Hanukkah 2011 begins at sunset on Tuesday, December 20, 2011, and ends on Wednesday, December 28, 2011, when three stars appear in the sky. The last candle is lit on the night of Tuesday, December 27, 2011.
What is Hanukkah?
Hanukkah is the Festival of Lights. It’s much more than the “Jewish Christmas“–it celebrates the victory of the Maccabees over the Syrian-Greek Seculid army and the reclaiming and rededication of the Holy Temple in Jerusalem. The miracle of Hanukkah, however, comes later in the Hanukkah story–a single flask of oil, used to light the menorah in the Temple, could only last for one day. Instead, it lasted for eight.
What are some customs and practices on Hanukkah?

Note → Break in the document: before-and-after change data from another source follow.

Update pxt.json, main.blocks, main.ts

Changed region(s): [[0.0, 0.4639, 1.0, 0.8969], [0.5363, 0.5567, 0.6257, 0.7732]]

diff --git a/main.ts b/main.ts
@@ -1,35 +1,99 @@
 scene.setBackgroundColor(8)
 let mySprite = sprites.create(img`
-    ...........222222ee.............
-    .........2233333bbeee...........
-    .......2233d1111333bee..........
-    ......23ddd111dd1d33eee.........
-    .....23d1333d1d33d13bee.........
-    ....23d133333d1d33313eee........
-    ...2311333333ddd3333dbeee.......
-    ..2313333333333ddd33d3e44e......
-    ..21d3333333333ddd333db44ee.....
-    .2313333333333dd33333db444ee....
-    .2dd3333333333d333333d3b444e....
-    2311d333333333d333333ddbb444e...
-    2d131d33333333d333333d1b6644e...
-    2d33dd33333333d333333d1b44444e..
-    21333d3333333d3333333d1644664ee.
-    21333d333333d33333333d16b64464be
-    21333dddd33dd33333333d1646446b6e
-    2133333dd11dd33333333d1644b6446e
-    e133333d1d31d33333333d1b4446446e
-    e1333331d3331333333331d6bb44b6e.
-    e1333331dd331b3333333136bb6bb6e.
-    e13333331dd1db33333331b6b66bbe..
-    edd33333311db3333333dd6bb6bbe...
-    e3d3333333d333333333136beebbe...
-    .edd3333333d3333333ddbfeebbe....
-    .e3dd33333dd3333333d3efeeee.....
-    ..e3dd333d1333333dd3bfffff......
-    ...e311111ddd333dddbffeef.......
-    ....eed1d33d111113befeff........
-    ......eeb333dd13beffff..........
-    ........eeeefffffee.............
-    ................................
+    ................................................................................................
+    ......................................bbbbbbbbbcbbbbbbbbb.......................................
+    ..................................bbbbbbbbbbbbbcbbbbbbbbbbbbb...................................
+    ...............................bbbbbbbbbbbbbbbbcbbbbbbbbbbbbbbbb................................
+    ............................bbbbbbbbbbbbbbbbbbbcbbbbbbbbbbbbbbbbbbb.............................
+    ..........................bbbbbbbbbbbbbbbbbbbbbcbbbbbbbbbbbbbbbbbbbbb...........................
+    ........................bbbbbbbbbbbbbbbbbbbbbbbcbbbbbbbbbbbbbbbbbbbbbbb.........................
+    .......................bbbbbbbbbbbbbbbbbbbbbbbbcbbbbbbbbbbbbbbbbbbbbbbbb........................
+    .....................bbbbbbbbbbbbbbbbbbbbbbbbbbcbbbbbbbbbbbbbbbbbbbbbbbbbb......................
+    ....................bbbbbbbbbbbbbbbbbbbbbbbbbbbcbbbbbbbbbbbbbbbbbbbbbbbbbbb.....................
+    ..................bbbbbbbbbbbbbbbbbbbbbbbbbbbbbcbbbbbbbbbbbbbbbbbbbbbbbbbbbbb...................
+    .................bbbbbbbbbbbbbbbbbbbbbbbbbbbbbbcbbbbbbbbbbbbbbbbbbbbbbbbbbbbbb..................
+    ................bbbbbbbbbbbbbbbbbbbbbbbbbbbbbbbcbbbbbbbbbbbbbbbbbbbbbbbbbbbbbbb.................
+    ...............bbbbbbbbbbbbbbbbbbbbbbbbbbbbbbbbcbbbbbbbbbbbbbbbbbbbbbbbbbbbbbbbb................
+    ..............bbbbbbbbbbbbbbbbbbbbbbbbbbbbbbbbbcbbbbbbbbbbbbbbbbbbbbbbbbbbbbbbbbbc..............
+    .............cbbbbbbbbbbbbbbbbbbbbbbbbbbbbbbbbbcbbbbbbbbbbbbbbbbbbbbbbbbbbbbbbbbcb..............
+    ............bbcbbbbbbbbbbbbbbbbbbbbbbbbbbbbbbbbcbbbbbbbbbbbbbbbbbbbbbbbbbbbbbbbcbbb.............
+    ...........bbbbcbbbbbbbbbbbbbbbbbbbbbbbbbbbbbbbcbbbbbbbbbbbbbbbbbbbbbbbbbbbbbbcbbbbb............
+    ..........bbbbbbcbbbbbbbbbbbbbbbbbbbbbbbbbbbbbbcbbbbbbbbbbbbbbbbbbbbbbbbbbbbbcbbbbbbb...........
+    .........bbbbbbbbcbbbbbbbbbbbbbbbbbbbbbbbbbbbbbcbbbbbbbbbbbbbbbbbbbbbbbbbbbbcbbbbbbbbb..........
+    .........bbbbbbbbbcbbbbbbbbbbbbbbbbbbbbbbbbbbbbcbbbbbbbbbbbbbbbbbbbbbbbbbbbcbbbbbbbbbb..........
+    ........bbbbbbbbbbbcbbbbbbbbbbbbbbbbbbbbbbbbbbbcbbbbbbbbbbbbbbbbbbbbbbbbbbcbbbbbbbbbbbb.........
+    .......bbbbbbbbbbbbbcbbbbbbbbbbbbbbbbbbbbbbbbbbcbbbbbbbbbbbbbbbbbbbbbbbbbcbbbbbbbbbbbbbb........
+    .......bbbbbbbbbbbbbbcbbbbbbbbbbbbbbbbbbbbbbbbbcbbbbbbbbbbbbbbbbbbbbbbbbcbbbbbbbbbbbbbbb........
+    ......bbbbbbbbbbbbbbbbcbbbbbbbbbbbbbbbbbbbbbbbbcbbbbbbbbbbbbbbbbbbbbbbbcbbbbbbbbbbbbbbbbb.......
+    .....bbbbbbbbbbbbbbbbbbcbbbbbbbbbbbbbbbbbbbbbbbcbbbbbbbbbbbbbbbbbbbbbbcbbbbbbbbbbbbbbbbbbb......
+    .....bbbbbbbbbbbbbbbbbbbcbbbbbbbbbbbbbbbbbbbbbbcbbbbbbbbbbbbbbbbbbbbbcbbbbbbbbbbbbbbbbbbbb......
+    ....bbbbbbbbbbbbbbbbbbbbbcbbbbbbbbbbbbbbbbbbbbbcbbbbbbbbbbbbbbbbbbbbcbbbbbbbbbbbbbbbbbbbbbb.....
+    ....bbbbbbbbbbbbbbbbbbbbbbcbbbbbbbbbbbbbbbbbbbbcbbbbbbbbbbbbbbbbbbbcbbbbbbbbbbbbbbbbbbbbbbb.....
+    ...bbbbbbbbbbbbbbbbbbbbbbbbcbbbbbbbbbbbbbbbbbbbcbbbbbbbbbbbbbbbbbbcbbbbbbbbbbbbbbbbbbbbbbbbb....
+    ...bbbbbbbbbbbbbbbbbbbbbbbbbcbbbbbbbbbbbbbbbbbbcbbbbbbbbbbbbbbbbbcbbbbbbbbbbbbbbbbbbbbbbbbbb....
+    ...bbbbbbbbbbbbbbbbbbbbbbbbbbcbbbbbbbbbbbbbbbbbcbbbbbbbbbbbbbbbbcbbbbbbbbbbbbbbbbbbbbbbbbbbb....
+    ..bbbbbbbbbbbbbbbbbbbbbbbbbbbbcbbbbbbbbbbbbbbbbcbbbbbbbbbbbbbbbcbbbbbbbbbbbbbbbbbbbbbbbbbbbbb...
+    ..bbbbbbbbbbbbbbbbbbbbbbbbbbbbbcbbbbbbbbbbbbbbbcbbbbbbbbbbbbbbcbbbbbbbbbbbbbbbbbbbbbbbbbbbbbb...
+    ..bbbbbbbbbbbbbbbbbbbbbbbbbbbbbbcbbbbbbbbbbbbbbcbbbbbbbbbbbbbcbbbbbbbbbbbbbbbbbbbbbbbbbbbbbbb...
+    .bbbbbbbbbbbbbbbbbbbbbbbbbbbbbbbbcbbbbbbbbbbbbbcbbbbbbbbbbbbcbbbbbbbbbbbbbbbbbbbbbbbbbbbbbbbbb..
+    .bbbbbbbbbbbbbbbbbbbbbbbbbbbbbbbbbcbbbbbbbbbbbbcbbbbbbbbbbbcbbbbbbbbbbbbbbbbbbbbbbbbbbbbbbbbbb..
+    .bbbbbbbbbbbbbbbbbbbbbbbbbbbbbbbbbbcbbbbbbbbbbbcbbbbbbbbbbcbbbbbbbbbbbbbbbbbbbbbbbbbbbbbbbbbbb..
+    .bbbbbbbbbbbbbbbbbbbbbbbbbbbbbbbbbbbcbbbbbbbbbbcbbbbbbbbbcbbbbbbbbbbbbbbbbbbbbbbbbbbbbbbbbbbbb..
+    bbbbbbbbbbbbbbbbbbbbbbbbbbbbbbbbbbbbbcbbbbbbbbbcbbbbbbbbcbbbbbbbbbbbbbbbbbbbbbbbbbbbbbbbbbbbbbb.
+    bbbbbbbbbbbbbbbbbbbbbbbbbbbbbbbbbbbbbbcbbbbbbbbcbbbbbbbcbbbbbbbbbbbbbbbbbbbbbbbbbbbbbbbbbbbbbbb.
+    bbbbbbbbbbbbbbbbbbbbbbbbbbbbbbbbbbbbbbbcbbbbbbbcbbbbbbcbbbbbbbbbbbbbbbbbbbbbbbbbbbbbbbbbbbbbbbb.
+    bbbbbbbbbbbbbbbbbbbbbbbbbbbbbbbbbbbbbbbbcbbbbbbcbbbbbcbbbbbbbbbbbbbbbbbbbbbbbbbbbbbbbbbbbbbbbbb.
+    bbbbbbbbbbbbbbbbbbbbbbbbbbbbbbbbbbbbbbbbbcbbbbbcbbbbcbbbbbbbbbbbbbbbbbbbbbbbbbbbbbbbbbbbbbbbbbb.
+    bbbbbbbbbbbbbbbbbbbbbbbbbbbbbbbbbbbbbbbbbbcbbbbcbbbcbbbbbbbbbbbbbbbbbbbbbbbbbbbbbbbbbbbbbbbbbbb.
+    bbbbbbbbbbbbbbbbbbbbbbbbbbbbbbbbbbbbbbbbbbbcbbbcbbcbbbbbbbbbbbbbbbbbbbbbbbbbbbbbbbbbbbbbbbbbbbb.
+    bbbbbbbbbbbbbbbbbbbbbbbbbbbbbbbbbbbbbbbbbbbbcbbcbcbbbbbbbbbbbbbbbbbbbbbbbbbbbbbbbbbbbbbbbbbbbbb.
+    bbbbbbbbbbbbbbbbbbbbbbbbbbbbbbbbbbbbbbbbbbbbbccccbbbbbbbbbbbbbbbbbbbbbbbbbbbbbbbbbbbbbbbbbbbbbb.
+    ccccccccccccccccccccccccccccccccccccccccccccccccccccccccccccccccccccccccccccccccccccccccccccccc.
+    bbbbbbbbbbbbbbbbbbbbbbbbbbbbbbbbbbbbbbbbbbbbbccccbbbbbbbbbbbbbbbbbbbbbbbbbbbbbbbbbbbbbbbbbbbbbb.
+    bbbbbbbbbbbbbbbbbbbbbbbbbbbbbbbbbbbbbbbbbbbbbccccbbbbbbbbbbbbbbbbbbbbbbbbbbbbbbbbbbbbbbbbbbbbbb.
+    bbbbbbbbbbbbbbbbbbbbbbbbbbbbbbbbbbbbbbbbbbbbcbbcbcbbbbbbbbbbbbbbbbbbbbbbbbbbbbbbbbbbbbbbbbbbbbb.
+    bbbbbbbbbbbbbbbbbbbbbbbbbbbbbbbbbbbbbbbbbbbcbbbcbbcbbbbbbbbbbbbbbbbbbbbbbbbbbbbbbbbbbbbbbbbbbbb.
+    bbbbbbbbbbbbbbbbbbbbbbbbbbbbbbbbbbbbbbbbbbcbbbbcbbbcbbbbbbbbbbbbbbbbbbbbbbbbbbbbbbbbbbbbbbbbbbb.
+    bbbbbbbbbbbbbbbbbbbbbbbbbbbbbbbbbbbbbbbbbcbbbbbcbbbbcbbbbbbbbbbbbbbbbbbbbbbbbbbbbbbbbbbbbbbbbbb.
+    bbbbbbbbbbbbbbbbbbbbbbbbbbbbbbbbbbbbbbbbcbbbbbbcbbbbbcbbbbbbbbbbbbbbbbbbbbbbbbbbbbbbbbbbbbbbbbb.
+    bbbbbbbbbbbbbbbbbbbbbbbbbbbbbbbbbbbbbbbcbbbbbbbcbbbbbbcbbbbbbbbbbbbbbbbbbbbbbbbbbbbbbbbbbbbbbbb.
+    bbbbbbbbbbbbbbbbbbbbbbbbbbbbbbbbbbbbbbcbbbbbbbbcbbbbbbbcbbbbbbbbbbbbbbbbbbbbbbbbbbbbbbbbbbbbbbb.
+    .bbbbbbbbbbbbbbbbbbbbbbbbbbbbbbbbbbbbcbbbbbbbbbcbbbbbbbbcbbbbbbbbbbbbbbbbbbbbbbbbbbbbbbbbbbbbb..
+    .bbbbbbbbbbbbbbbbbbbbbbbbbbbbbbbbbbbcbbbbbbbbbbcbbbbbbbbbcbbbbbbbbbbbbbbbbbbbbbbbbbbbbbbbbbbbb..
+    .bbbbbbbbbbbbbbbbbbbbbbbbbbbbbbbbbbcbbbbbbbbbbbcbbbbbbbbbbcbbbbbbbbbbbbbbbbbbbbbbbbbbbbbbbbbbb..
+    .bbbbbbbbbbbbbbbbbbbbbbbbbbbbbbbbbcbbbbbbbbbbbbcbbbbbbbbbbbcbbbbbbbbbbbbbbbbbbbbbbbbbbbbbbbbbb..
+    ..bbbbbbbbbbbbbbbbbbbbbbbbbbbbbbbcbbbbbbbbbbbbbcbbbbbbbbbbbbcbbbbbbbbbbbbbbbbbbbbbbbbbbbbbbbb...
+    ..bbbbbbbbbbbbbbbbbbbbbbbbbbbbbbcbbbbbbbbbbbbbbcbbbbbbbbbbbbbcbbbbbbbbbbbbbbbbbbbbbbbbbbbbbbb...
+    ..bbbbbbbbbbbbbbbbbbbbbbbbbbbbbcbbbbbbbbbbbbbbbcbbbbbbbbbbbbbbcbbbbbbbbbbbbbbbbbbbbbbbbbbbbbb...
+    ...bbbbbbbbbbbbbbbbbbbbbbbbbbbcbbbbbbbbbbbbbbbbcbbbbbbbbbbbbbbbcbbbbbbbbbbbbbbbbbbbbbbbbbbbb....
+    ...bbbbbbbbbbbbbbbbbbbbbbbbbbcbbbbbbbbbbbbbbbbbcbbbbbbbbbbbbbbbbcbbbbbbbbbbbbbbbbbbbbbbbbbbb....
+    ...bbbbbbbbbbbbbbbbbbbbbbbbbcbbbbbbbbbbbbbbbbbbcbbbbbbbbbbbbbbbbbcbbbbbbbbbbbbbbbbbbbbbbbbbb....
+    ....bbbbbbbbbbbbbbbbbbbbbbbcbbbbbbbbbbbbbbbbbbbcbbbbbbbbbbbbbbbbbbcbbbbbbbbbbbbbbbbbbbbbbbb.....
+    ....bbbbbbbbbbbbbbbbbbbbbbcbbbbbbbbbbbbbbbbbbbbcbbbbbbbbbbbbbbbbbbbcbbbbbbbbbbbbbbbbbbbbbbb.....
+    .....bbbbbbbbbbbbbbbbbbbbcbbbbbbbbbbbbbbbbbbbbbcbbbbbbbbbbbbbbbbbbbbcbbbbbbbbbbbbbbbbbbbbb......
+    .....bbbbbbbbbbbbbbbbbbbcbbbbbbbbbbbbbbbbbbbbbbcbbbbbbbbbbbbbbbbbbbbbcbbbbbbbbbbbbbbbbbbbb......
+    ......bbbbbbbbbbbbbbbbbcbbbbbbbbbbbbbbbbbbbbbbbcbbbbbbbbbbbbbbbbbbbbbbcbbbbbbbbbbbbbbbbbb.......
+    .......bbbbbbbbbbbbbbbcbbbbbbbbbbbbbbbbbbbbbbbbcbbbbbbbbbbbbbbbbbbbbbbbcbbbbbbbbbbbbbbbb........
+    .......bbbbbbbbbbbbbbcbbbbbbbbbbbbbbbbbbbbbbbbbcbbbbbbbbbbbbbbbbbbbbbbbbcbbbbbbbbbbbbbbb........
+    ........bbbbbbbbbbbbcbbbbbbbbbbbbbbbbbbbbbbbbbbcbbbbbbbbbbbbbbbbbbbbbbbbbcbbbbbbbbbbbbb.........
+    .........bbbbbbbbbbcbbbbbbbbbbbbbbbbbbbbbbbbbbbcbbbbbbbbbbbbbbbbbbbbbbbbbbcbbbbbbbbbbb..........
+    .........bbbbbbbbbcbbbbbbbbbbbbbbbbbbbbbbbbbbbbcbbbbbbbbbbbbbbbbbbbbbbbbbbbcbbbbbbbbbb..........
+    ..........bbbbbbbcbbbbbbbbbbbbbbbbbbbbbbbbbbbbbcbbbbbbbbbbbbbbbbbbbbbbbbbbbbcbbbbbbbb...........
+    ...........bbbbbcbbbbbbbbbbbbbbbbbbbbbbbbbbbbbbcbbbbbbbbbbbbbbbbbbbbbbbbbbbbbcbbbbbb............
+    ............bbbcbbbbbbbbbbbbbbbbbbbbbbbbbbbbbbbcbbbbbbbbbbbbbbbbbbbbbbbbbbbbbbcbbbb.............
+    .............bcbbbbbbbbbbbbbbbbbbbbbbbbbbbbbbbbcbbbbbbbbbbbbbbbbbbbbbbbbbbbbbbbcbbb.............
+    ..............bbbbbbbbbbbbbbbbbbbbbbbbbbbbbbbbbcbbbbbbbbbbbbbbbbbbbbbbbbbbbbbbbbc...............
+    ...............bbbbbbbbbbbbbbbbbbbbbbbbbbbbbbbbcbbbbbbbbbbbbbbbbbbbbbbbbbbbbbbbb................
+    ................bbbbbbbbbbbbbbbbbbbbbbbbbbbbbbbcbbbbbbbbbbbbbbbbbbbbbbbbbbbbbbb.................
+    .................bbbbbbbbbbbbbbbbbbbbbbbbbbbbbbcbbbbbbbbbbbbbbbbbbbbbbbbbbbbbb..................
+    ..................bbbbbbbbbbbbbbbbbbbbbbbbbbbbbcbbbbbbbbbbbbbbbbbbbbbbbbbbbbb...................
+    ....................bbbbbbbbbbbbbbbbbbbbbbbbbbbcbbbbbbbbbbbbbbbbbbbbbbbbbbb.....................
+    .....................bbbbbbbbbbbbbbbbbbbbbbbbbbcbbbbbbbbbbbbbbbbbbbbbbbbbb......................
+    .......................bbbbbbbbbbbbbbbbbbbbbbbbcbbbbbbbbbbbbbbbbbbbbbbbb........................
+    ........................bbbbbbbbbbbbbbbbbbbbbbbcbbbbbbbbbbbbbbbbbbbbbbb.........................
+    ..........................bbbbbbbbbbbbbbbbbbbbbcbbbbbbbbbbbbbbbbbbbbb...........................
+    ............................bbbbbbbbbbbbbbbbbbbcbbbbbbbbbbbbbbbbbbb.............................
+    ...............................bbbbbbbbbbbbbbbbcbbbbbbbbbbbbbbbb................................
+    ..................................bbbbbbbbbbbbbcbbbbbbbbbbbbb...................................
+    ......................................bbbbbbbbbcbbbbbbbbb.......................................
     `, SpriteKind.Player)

Each night of Hanukkah, the candles are lit. In some families, each person lights their own hanukkiah; in others, one is lit for the entire family. Two prayers are recited (and one additional prayer on the first night), and Hanukkah songs are sung.
What foods are traditionally eaten on Hanukkah?
Deep-fried foods! We aren’t kidding. Most Hanukkah foods involve lots of oil, since the Hanukkah miracle involved a plentitude of oil. And so most of the traditional foods of Hanukkah–including latkes, or potato pancakes; and sufganiyot, or jelly donuts–aren’t exactly a hit with Weight Watchers.
Pronounced: KHAH-nuh-kah, also ha-new-KAH, an eight-day festival commemorating the Maccabees’ victory over the Greeks and subsequent rededication of the temple. Falls in the Hebrew month of Kislev, which usually corresponds with December.
Pronounced: muh-NOHR-uh, Origin: Hebrew, a lamp or candelabra, often used to refer to the Hanukkah menorah, or Hanukkiah.